━━━━━ RECORDED DATA ━━━━━

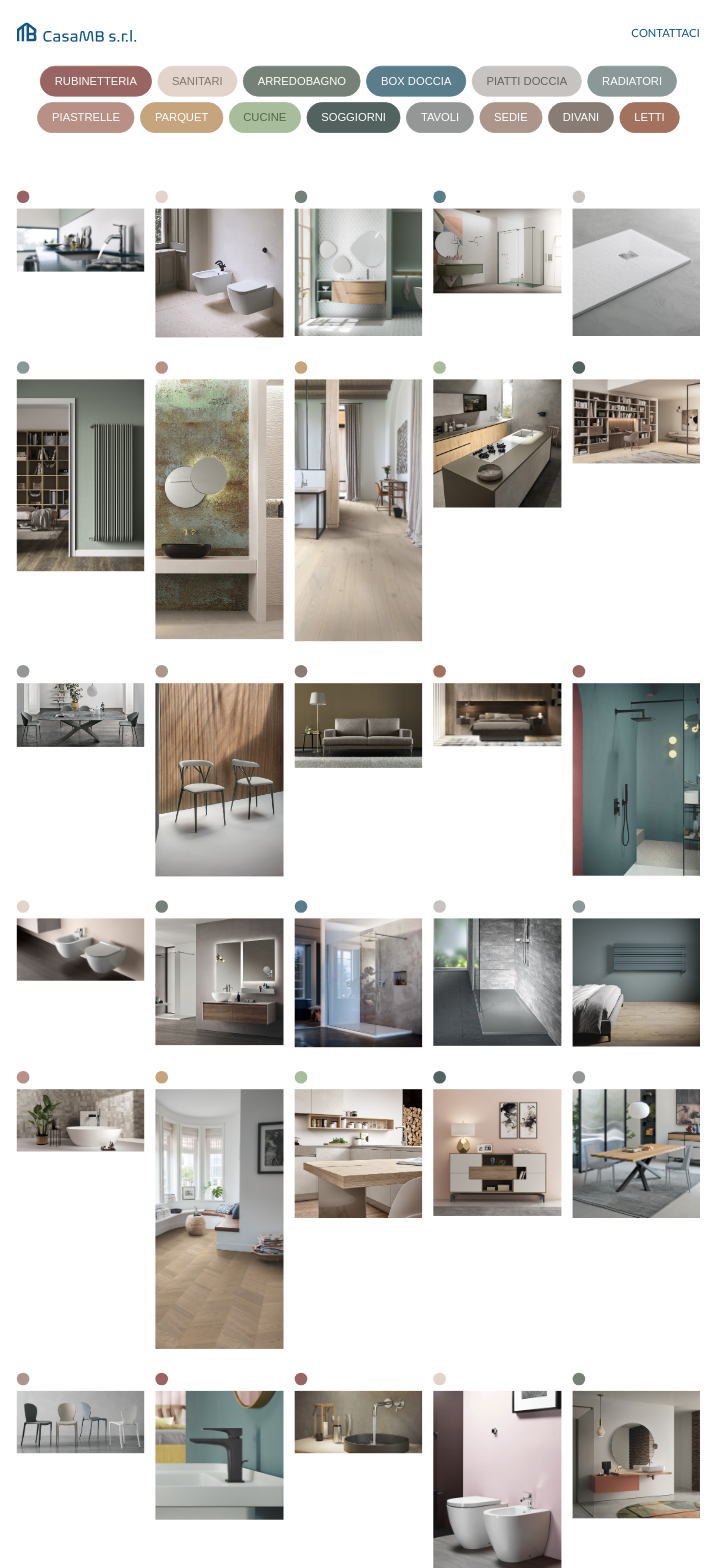
Repository: nicolorz/casamb
Page: /
These files come from the project's save history. The page is drawn as it stood at one moment and after the next save; the edit follows.
The browser window is 1024 px wide. The pictures show the part of the page from y = 0 to 2240 px (the page is 4152 px tall before and 5888 px after), at 70% of full size.
The project was rebuilt for these pictures with package versions that can differ from the ones it lists, and the page was loaded fresh each time. Also part of the build but not shown: src/index.css, src/App.css, src/components/FormContacts/FormContacts.css, src/components/FormContacts/formContacts.js, src/components/MapContacts/MapContacts.js, src/Contatti.js, src/ErrorPage.js.

Above is the page before, as saved 2023-07-27 23:56:39.

### public/index.html
<!DOCTYPE html>
<html lang="en">
  <head>
    <meta charset="utf-8" />
    <link rel="icon" href="%PUBLIC_URL%/favicon.ico" />
    <meta name="viewport" content="width=device-width, initial-scale=1" />
    <meta name="theme-color" content="#000000" />
    <meta
      name="description"
      content="Web site created using create-react-app"
    />
    <link rel="apple-touch-icon" href="%PUBLIC_URL%/logo192.png" />
    <link rel="stylesheet" href="https://unpkg.com/leaflet@1.9.4/dist/leaflet.css" integrity="sha256-p4NxAoJBhIIN+hmNHrzRCf9tD/miZyoHS5obTRR9BMY="
    crossorigin=""/>
    <!--
      manifest.json provides metadata used when your web app is installed on a
      user's mobile device or desktop. See https://developers.google.com/web/fundamentals/web-app-manifest/
    -->
    <link rel="manifest" href="%PUBLIC_URL%/manifest.json" />
    <!--
      Notice the use of %PUBLIC_URL% in the tags above.
      It will be replaced with the URL of the `public` folder during the build.
      Only files inside the `public` folder can be referenced from the HTML.

      Unlike "/favicon.ico" or "favicon.ico", "%PUBLIC_URL%/favicon.ico" will
      work correctly both with client-side routing and a non-root public URL.
      Learn how to configure a non-root public URL by running `npm run build`.
    -->
    <title>React App</title>
  </head>
  <body>
    <noscript>You need to enable JavaScript to run this app.</noscript>
    <div id="root"></div>
    <!--
      This HTML file is a template.
      If you open it directly in the browser, you will see an empty page.

      You can add webfonts, meta tags, or analytics to this file.
      The build step will place the bundled scripts into the <body> tag.

      To begin the development, run `npm start` or `yarn start`.
      To create a production bundle, use `npm run build` or `yarn build`.
    -->
  </body>
</html>

### src/index.js
import React from 'react';
import ReactDOM from 'react-dom/client';
import {
  createBrowserRouter,
  RouterProvider,
} from "react-router-dom";
import './index.css';
import './assets/css/reset.css'
import './assets/css/style.css'
import App from './App';
import reportWebVitals from './reportWebVitals';
import Contatti from './Contatti';
import ErrorPage from './ErrorPage';

const router = createBrowserRouter([
  {
    path: "/",
    element: <App />,
    errorElement: <ErrorPage />,
  },
  {
    path: "/contatti",
    element: <Contatti />
  }
]);

const root = ReactDOM.createRoot(document.getElementById('root'));
root.render(
  <React.StrictMode>
     <RouterProvider router={router} />
  </React.StrictMode>
);

// If you want to start measuring performance in your app, pass a function
// to log results (for example: reportWebVitals(console.log))
// or send to an analytics endpoint. Learn more: https://bit.ly/CRA-vitals
reportWebVitals();

### src/assets/css/style.css
@import url('https://fonts.googleapis.com/css2?family=Lato:ital,wght@0,300;0,400;0,700;1,300;1,400;1,700&display=swap');

html, body {
  margin: 0;
  padding: 0;
  font-size: 16px;
  font-family: 'Lato', sans-serif;
}

.main-wrapper {
  width: 100vw;
  background-color: #fff;
  padding: 0 24px 10rem 24px;
  box-sizing: border-box;
}


a {
  position: relative;
}

a:link, a:visited {
  color: #105689;
  text-decoration: none;
}

a:hover, a:active {
  color: #105689;
  text-decoration: none;
}


a:not(.nav-logo)::before {
  content: "";
  position: absolute;
  display: block;
  width: 100%;
  height: 2px;
  bottom: -4px;
  left: 0;
  background-color: #105689;
  opacity: 0.8;
  transform: scaleX(0);
  transform-origin: top left;
  transition: transform 0.2s ease;
  -webkit-transition: transform 0.2s ease;
  -moz-transition: transform 0.2s ease;
  -ms-transition: transform 0.2s ease;
  -o-transition: transform 0.2s ease;
}

a:hover::before {
  transform: scaleX(1);
}

### src/App.js
import './App.css';
import Page from './Page';


function App() {
  return <Page />;
}

export default App;

### src/Page.js
import { useState } from 'react';
import { CardWrapper } from './components/CardWrapper/CardWrapper';
import { Header } from './components/HeaderWrapper/HeaderWrapper';
import { sortingButtons } from './statics/statics';


function Page() {
  const [clickedButtons, setClickedButtons] = useState(sortingButtons.map((el) => el.tag));

  function handleClick(tag, buttonState) {
    const cb = buttonState ? [...clickedButtons, tag] : clickedButtons.filter((el) => el !== tag);
    setClickedButtons(cb);
  }

  return (
    <div className="main-wrapper">
      <Header onClick={handleClick} />
      <CardWrapper clickedButtons={clickedButtons}/>
    </div>
  );
}

export default Page;

### src/components/HeaderWrapper/HeaderTop.js
import { NavLink } from 'react-router-dom';
import logo from './logo-casaMB.svg';

export const HeaderTop = () => {
    return <div className="header-top">
        <div className="header-top_logo">
            <a className="nav-logo" href="." target="_self">
                <img src={logo} alt="logo" />
            </a>
        </div>


        <NavLink
        to="/contatti"
        >
        CONTATTACI
        </NavLink>
    </div>
}

### src/components/CardWrapper/CardWrapper.js
import './CardWrapper.css'
import { CardItem } from './CardItem';
import { useState, useEffect } from 'react';
import { images } from "../../statics/statics";

export const CardWrapper = ({clickedButtons}) => {

    const [visibleImages, setVisibleImages] = useState(images);

    useEffect(() => {
        setVisibleImages(images.filter((img) => clickedButtons.includes(img.tag)));
    }, [clickedButtons]);

    const [headerHeight, setHeaderHeight] = useState(0);
    useEffect(() => {
        const handler = () => {
            let m = 96;

            if(window.innerWidth >= 1240) {
                m = 96;
            } else if (window.innerWidth >= 996) {
                m = 96;
            } else if (window.innerWidth >= 768) {
                m = 96;
            }

            const el = document.getElementById("header");
            setHeaderHeight(el.offsetHeight + m);
        }
        window.addEventListener('resize', handler);
        handler();

        return () => {
            window.removeEventListener('resize', handler);
        }
    }, [])

    return (
        <div className="card-wrapper" style={{marginTop: headerHeight}}>
            {visibleImages.map((img) => {
                return (
                    <CardItem
                    key={img.source}
                    card={img}
                 />
                )
            })}
        </div>
    )
};

### src/components/HeaderWrapper/HeaderWrapper.js
import './Header.css'
import { HeaderBottom } from './HeaderBottom'
import { HeaderTop } from './HeaderTop'

export const Header = ({onClick}) => (
    <div id="header" className="header">
        <HeaderTop />
        <HeaderBottom onClick={onClick} />
    </div>
)

### src/components/CardWrapper/CardWrapper.css
.card-wrapper {
    width: 100%;
    display: grid;
    grid-template-columns: repeat(5, 1fr);
    row-gap: 2rem;
    column-gap: 1rem;
}

@media only screen and (max-width: 1200px) {
    .card-wrapper {
        width: 100%;
        display: grid;
        grid-template-columns: repeat(5, 1fr);
        row-gap: 2rem;
        column-gap: 1rem;
    }
}

### src/components/CardWrapper/CardItem.js
import { colorCodes } from '../../statics/statics'
import './CardItem.css'

export const CardItem = ({card}) => {
    return (
        <div className="card-item">
            <div
                className="cat"
                style={{backgroundColor: colorCodes[card.tag]}}
            />
            <img src={card.source} alt={card.info} />
        </div>
    )
}

### src/components/HeaderWrapper/Header.css
.header {
    width: 100%;
    padding: 0 24px;
    box-sizing: border-box;
    position: fixed;
    top: 0;
    left: 0;
}

.header-top {
    width: 100%;
    display: flex;
    flex-flow: row nowrap;
    justify-content: space-between;
    align-items: center;
}

.header-top_logo {
    padding: 2rem 0;
}

.header-bottom {
    width: 100%;
    display: flex;
    flex-flow: column nowrap;
    align-items: center;
}

.sorting-area {
    max-width: 996px;
    display: flex;
    flex-flow: row wrap;
    justify-content: center;
    gap: 0.5rem;
}

### src/components/HeaderWrapper/HeaderBottom.js
import { sortingButtons } from "../../statics/statics";
import { SortingBtn } from "../SortingBtn/Sortingbtn"


export const HeaderBottom = ({onClick}) =>  (
    <div className="header-bottom">
        <div className="sorting-area">
            {sortingButtons.map((el) => {
                return (
                    <SortingBtn key={el.tag} button={el} onClick={onClick} />
                )
            })}
        </div>
    </div>
)

### src/components/CardWrapper/CardItem.css
.card-item {
    width: 100%;
}

.card-item > .cat {
    width: 18px;
    height: 18px;
    background-color: #986562;
    border-radius: 50%;
    -webkit-border-radius: 50%;
    -moz-border-radius: 50%;
    -ms-border-radius: 50%;
    -o-border-radius: 50%;
}

.card-item > img {
    width: 100%;
    margin-top: 0.5rem;
}

### src/components/SortingBtn/Sortingbtn.js
import './Sortingbtn.css'
import { colorCodes } from '../../statics/statics';
import { useState } from 'react';

export const SortingBtn = ({button, onClick}) => {
    const [active, setActive] = useState(true);
    function handleClick() {
        const a = !active;
        setActive(a);
        onClick(button.tag, a);
    }

    return (
        <button
        className="sorting-btn"
        style={{
            backgroundColor: active ? colorCodes[button.tag] : '#fff',
            color: active ? (button.textColor ?? '#fff') : (button.textColor ?? colorCodes[button.tag]),
            border: `1px solid ${colorCodes[button.tag]}`
        }}
        onClick={handleClick}
        >
            {button.label.toUpperCase()}
        </button>
    )
};

### src/components/SortingBtn/Sortingbtn.css
.sorting-btn {
    background-color: #62A1FF;
    color: #fff;
    padding: 12px 20px;
    border: none;
    border-radius: 50px;
    -webkit-border-radius: 50px;
    -moz-border-radius: 50px;
    -ms-border-radius: 50px;
    -o-border-radius: 50px;
    font-size: 16px;
    cursor: pointer;
    transition: all 0.2s;
    -webkit-transition: all 0.2s;
    -moz-transition: all 0.2s;
    -ms-transition: all 0.2s;
    -o-transition: all 0.2s;
}

/* .sorting-btn:hover {
    background-color: #4B84DA !important;
} */

Loaded but not shown: src/assets/css/reset.css (common file); src/reportWebVitals.js (common file); src/statics/statics.js (601 lines, source omitted)

After the next save:
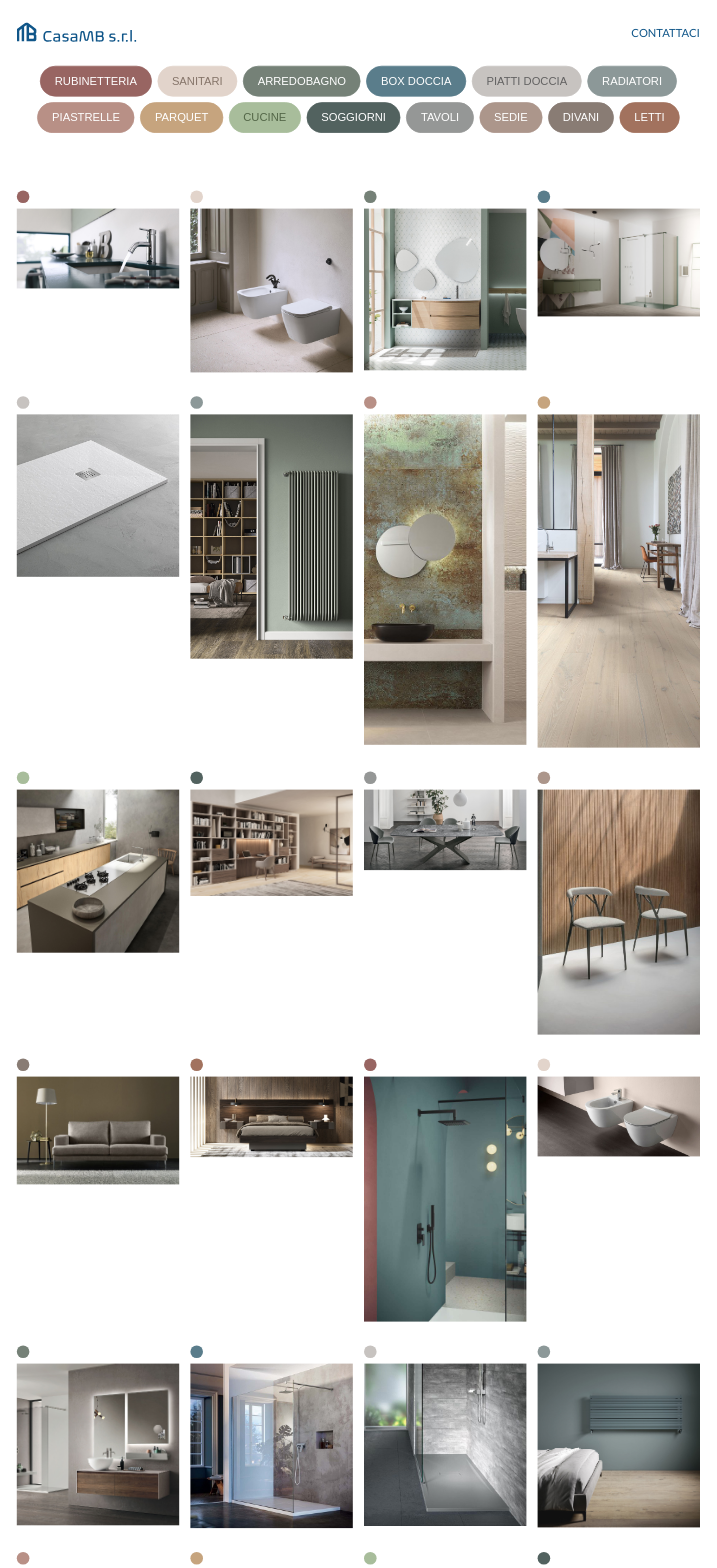
Saved 16 s later.
--- a/src/components/CardWrapper/CardWrapper.css
+++ b/src/components/CardWrapper/CardWrapper.css
@@ -8,9 +8,7 @@
 
 @media only screen and (max-width: 1200px) {
     .card-wrapper {
-        width: 100%;
-        display: grid;
-        grid-template-columns: repeat(5, 1fr);
+        grid-template-columns: repeat(4, 1fr);
         row-gap: 2rem;
         column-gap: 1rem;
     }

━━━━━

The lines you return should be those above that contain the word "radius", every one of them.

SOLUTION FOR THIS PROBLEM:
    border-radius: 50%;
    -webkit-border-radius: 50%;
    -moz-border-radius: 50%;
    -ms-border-radius: 50%;
    -o-border-radius: 50%;
    border-radius: 50px;
    -webkit-border-radius: 50px;
    -moz-border-radius: 50px;
    -ms-border-radius: 50px;
    -o-border-radius: 50px;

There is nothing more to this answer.